Nancy DeMoss Wolgemuth

Nancy DeMoss Wolgemuth

Nancy DeMoss Wolgemuth has touched the lives of millions of women through Revive Our Hearts and the True Woman movement, calling them to heart revival and biblical womanhood. Her love for Christ and His Word is infectious, and permeates her online outreaches, conference messages, books, and two daily nationally syndicated radio programs—Revive Our Hearts and Seeking Him.

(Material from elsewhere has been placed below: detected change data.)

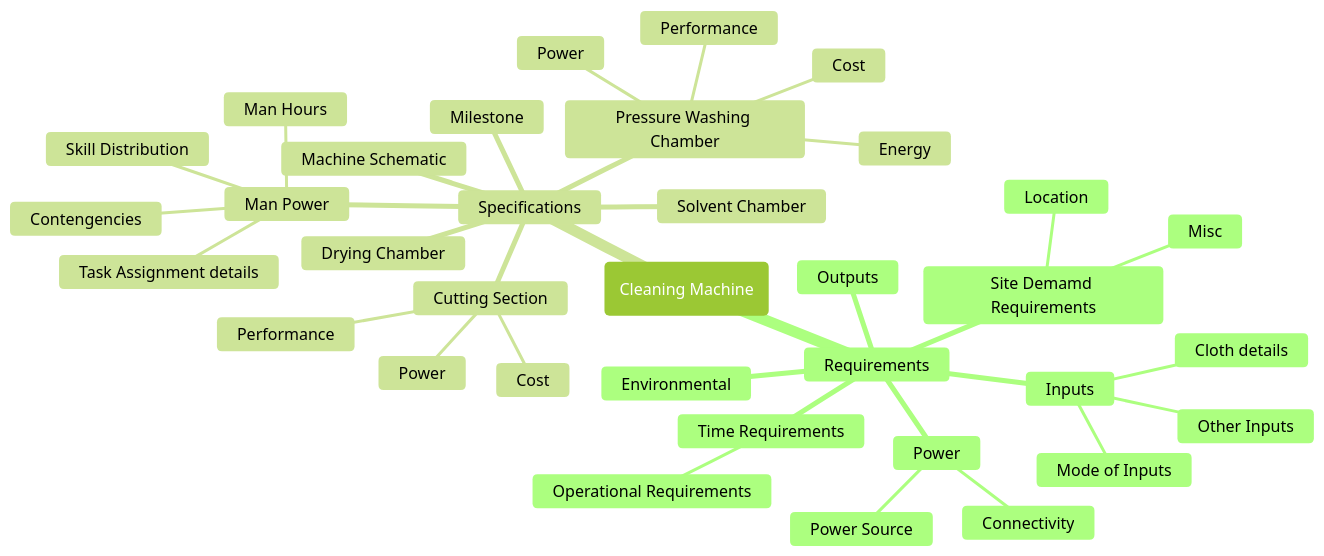
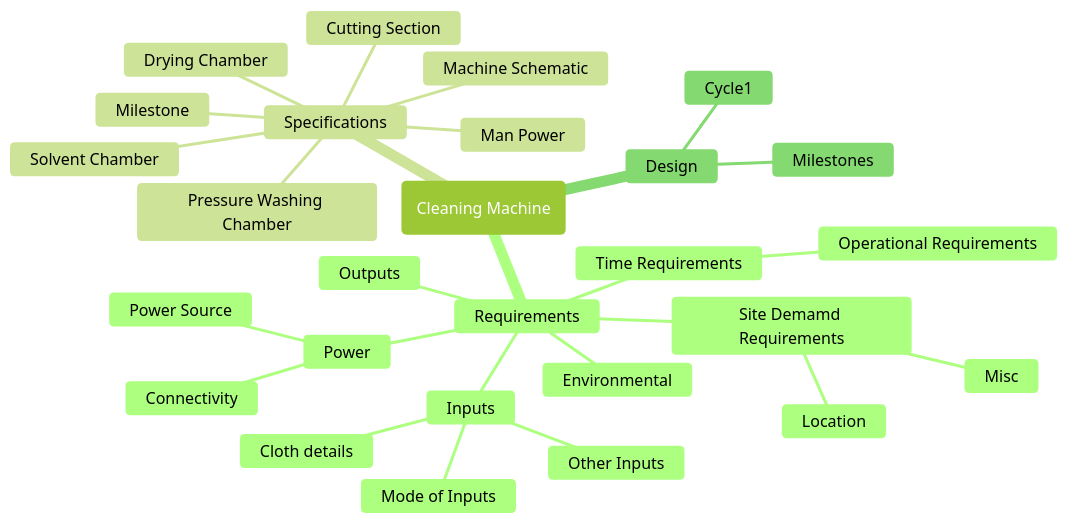
The diagram in test.md (Sno-wd-en/ELP305), drawn with Mermaid (forest theme) before and after one commit.

````diff
--- a/test.md
+++ b/test.md
@@ -3,38 +3,30 @@
 ```mermaid
 mindmap
-  root(Cleaning Machine)
+root(Cleaning Machine)
     Requirements
         Outputs
         Environmental
         Time Requirements
             Operational Requirements
         Site Demamd Requirements
             Location
             Misc
         Power
             Power Source
             Connectivity
         Inputs
             Mode of Inputs
             Other Inputs
             Cloth details
     Specifications
         Pressure Washing Chamber
-            Performance
-            Cost
-            Power
-            Energy
         Man Power
-            Man Hours
-            Task Assignment details
-            Skill Distribution
-            Contengencies
         Solvent Chamber
         Milestone
         Machine Schematic
         Drying Chamber
         Cutting Section
-            Power
-            Performance
-            Cost
+    Design
+        Cycle1
+        Milestones
 ```
````
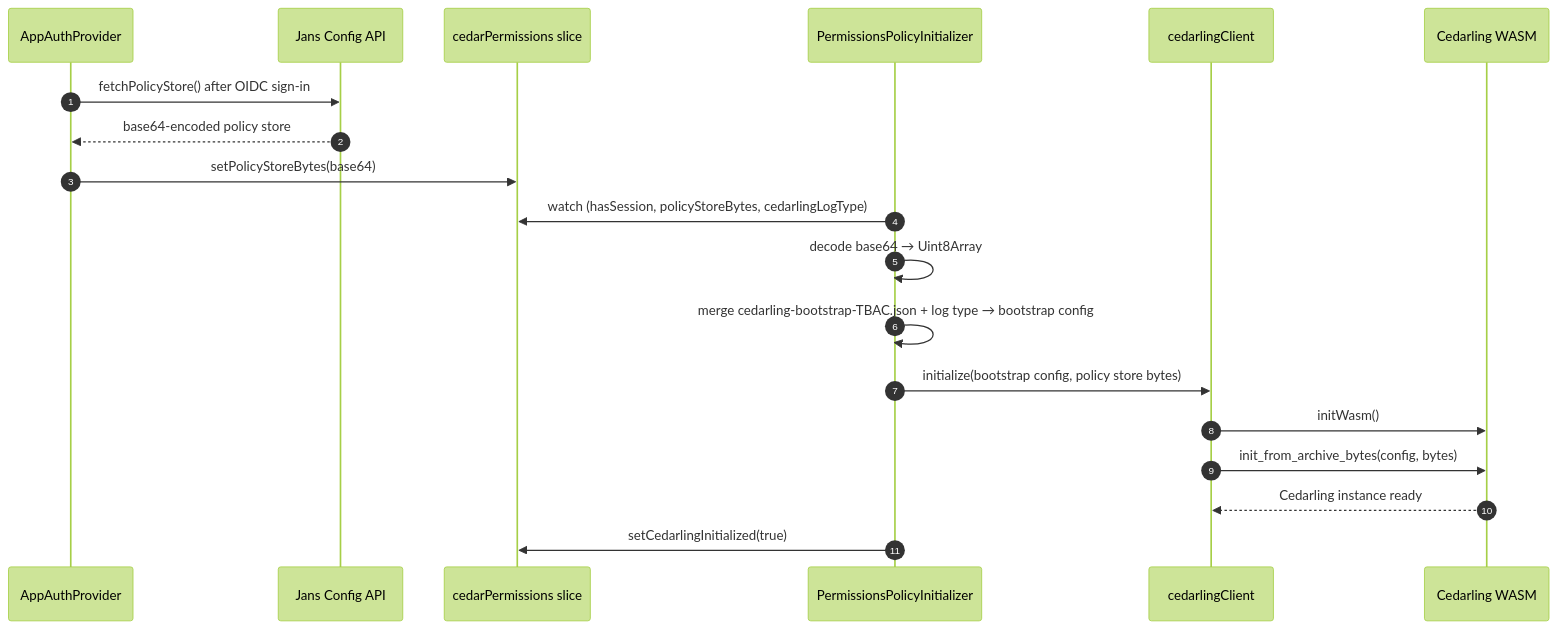
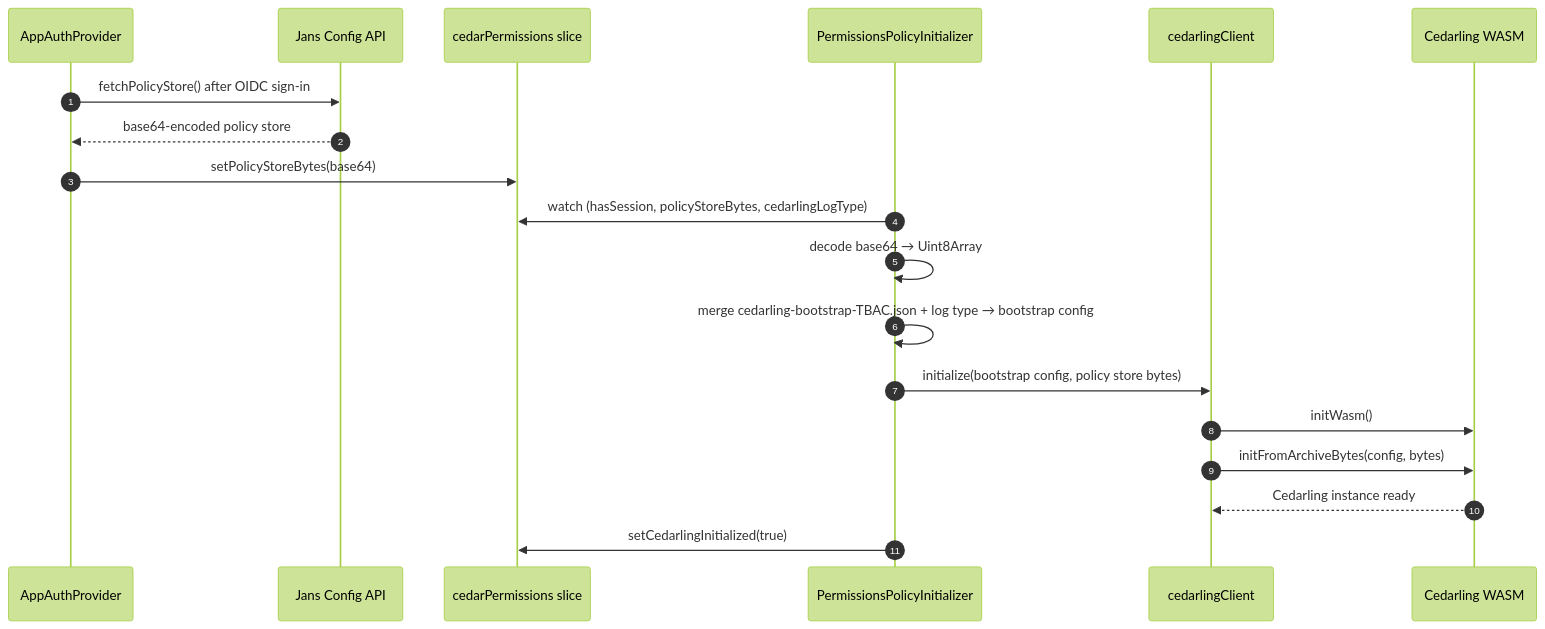
Before and after one commit to GluuFederation/flex: the first of 2 diagrams in admin-ui/docs/cedarling.md, drawn with Mermaid (forest theme). The commit also changed other lines of this file and 9 other files, not shown here.

````diff
--- a/admin-ui/docs/cedarling.md
+++ b/admin-ui/docs/cedarling.md
@@ -21,22 +21,22 @@
 ```mermaid
 sequenceDiagram
     autonumber
     participant Auth as AppAuthProvider
     participant API as Jans Config API
     participant Redux as cedarPermissions slice
     participant Init as PermissionsPolicyInitializer
     participant Client as cedarlingClient
     participant Wasm as Cedarling WASM
 
     Auth->>API: fetchPolicyStore() after OIDC sign-in
     API-->>Auth: base64-encoded policy store
     Auth->>Redux: setPolicyStoreBytes(base64)
     Init->>Redux: watch (hasSession, policyStoreBytes, cedarlingLogType)
     Init->>Init: decode base64 → Uint8Array
     Init->>Init: merge cedarling-bootstrap-TBAC.json + log type → bootstrap config
     Init->>Client: initialize(bootstrap config, policy store bytes)
     Client->>Wasm: initWasm()
-    Client->>Wasm: init_from_archive_bytes(config, bytes)
+    Client->>Wasm: initFromArchiveBytes(config, bytes)
     Wasm-->>Client: Cedarling instance ready
     Init->>Redux: setCedarlingInitialized(true)
 ```
````
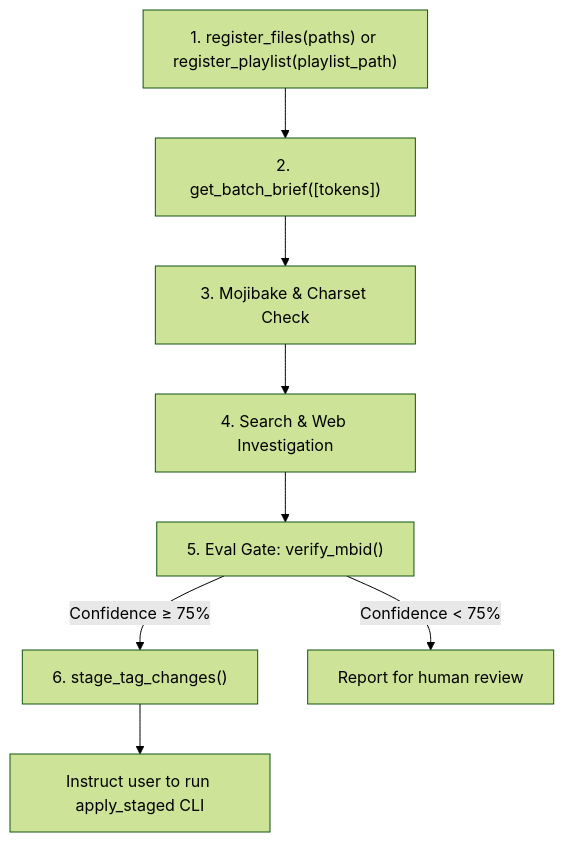
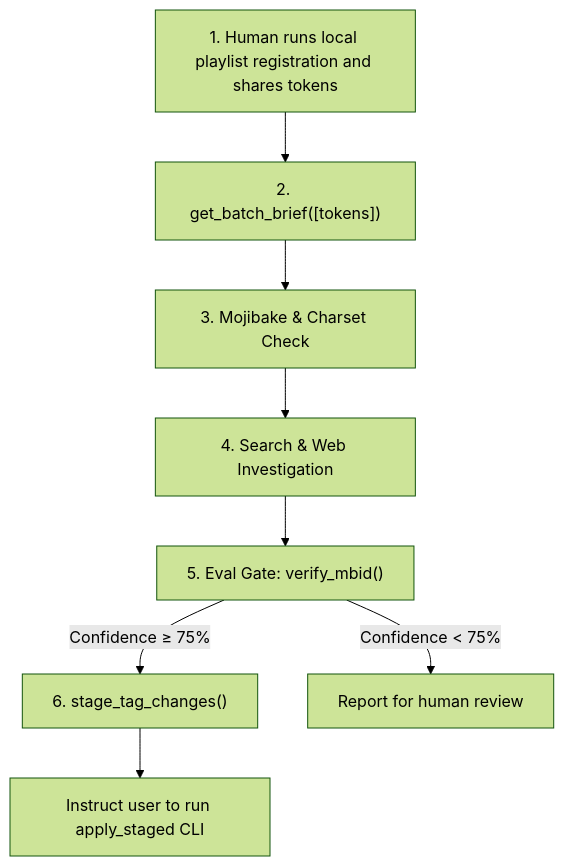
One commit to niccy266/musicbee-tagger-mcp changed the diagram in release/claude-marketplace/plugins/musicbee-tagger/skills/musicbee-investigator/SKILL.md. Above: the diagram before and after it, drawn with Mermaid (forest theme). The commit also changed other lines of this file and 25 other files, not shown here.

Commit message:
Add persistent private playlist registration

````diff
--- a/release/claude-marketplace/plugins/musicbee-tagger/skills/musicbee-investigator/SKILL.md
+++ b/release/claude-marketplace/plugins/musicbee-tagger/skills/musicbee-investigator/SKILL.md
@@ -32,10 +32,10 @@
 ```mermaid
 flowchart TD
-    A["1. register_files(paths) or register_playlist(playlist_path)"] --> B["2. get_batch_brief([tokens])"]
+    A["1. Human runs local playlist registration and shares tokens"] --> B["2. get_batch_brief([tokens])"]
     B --> C["3. Mojibake & Charset Check"]
     C --> D["4. Search & Web Investigation"]
     D --> E["5. Eval Gate: verify_mbid()"]
     E -->|Confidence ≥ 75%| F["6. stage_tag_changes()"]
     E -->|Confidence < 75%| G["Report for human review"]
     F --> H["Instruct user to run apply_staged CLI"]
 ```
````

She has authored twenty-two books, including Lies Women Believe and the Truth That Sets Them Free, Seeking Him (coauthored), Adorned: Living Out the Beauty of the Gospel Together, and You Can Trust God to Write Your Story (coauthored with her husband). Her books have sold more than five million copies and are reaching the hearts of women around the world. Nancy and her husband, Robert, live in Michigan.